Memories of Chinese Life 1949 
Many things needed to be done 
Memories of Chinese Life 1950s 
Clunese tunic suit replaced the western—style clothes and chi—pao 
Fashionable 'Lenin Coat' 
Girls keep on bib overa 
Little swallow wearing color clothes: 'platye' 
Food coupon starts the coupon era 
Residence booklet to control influxes into the urban area
Free public eaterie s 
Dusky and greasy 'row houses' 
Water supply station in Shanghai lanes 
Walking—based transportation 
Dangdang Bus renunds pedestrians to keep away from cars with bells 
Cartoon dance needs a 'big brother' 
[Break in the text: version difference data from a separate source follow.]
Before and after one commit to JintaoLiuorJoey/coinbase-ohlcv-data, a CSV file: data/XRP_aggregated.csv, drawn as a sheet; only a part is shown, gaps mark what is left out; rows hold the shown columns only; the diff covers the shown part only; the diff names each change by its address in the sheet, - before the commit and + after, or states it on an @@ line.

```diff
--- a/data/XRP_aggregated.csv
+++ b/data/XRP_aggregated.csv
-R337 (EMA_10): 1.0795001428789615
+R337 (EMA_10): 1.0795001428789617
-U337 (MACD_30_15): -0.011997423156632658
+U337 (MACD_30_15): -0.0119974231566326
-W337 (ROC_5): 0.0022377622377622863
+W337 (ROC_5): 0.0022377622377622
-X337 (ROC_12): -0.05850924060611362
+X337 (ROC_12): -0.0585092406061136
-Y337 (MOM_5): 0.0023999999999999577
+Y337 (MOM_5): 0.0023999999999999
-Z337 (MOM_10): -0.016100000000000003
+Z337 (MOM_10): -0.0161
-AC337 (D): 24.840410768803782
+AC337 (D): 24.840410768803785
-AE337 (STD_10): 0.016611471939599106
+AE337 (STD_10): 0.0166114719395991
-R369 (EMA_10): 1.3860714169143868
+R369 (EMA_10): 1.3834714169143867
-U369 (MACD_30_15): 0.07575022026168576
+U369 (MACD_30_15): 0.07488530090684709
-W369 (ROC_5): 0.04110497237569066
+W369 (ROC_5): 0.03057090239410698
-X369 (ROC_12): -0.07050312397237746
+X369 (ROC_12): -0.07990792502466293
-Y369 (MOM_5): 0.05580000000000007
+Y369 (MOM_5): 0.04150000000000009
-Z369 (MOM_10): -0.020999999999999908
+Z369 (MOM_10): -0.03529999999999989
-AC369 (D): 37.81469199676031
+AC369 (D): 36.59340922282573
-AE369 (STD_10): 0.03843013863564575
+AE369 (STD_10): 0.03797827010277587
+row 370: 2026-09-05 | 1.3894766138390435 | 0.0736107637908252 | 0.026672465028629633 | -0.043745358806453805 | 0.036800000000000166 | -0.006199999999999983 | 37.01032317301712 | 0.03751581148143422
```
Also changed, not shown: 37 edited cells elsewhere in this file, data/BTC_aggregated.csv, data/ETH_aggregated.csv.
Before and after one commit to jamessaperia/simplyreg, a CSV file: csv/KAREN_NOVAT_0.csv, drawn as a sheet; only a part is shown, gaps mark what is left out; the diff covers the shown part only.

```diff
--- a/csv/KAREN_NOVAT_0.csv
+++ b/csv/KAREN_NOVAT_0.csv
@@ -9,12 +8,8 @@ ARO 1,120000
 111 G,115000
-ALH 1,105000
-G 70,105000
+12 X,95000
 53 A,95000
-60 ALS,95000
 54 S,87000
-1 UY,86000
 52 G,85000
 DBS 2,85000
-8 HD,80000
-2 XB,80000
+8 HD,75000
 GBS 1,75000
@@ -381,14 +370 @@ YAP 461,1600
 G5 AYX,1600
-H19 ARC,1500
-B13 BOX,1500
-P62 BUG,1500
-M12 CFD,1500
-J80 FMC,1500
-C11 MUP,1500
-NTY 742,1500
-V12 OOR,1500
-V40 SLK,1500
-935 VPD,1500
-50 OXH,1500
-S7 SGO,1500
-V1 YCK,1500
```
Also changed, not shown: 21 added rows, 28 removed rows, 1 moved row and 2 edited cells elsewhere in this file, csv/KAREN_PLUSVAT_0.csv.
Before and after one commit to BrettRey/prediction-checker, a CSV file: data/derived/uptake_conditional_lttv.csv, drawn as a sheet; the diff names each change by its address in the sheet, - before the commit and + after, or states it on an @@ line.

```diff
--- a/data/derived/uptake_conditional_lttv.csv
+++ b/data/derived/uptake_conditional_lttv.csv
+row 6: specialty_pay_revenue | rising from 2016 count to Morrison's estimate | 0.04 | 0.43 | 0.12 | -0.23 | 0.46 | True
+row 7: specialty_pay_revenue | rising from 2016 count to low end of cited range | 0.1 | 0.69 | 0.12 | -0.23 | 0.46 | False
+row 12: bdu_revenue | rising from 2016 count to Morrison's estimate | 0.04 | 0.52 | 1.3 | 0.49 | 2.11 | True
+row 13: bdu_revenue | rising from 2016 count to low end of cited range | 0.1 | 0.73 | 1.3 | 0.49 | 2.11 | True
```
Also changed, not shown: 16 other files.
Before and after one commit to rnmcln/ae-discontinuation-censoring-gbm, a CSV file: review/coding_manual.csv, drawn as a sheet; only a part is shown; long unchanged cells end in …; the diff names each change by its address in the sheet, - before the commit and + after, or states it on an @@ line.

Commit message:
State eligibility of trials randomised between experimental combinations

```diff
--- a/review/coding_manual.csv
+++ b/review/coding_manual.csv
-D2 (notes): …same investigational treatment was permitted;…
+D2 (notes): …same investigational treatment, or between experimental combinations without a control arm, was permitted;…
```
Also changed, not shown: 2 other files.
A divorce is hereby granted as mediation failed 
Rural women have a bath in the bathhouse for the first time 
Transferring Shanghai haircutters to open Silian in Beijing 
National steelmaking movement 
Wronged sparrow 
Women were bashful when doing radio calisthenics 
Merit students 
The first national salary reform 
Memories of Chinese Life 1960s 
The food substitute movement: Man—made meat essence and appeasing hunger with chlorella 
Lying—in women provided with a lump sum subsidy of lkg of eggs 
Quota supply ofvegetable, shallot, ginger and garlic 
Umbrella and alarm clocks were also supplied with coupon 
Three years in new, three years in old and three years in patched 
No white buttons for white suit in Beijing 
Red Guard hairstyle 
State Council cuts sales oflipstick in China 
Renovating Fangua Lane 
Nine—storey Anhua Building nicknamed 'lugh—ranking official building' 
From honeycomb briquette to gas tank 
Forever, Phoenix and Flying Pigeon 
First Beijing subway built secretly 
We don 't accept tips 
Hundred Thousand Whys 
Learn from Daqing Oilfield for industrial production and learn from Dazhai for agricultural production 
Follow the good example of Lei Feng 
RMB4 as cash gift and 1 kilogram of candies as betrothal present 
Newly—married couples bowed to the portrait of Chairman Mao Zedong 
Each family has the Little Red Book 
Badge bearing Chairman Mao's profile wom on the chest 
Loyalty dance 
The Red Guards take public transportation for free across the country to exchange revolutionary ideas 
Open—door schooling: Learning industrial production, agricultural production and military affairs 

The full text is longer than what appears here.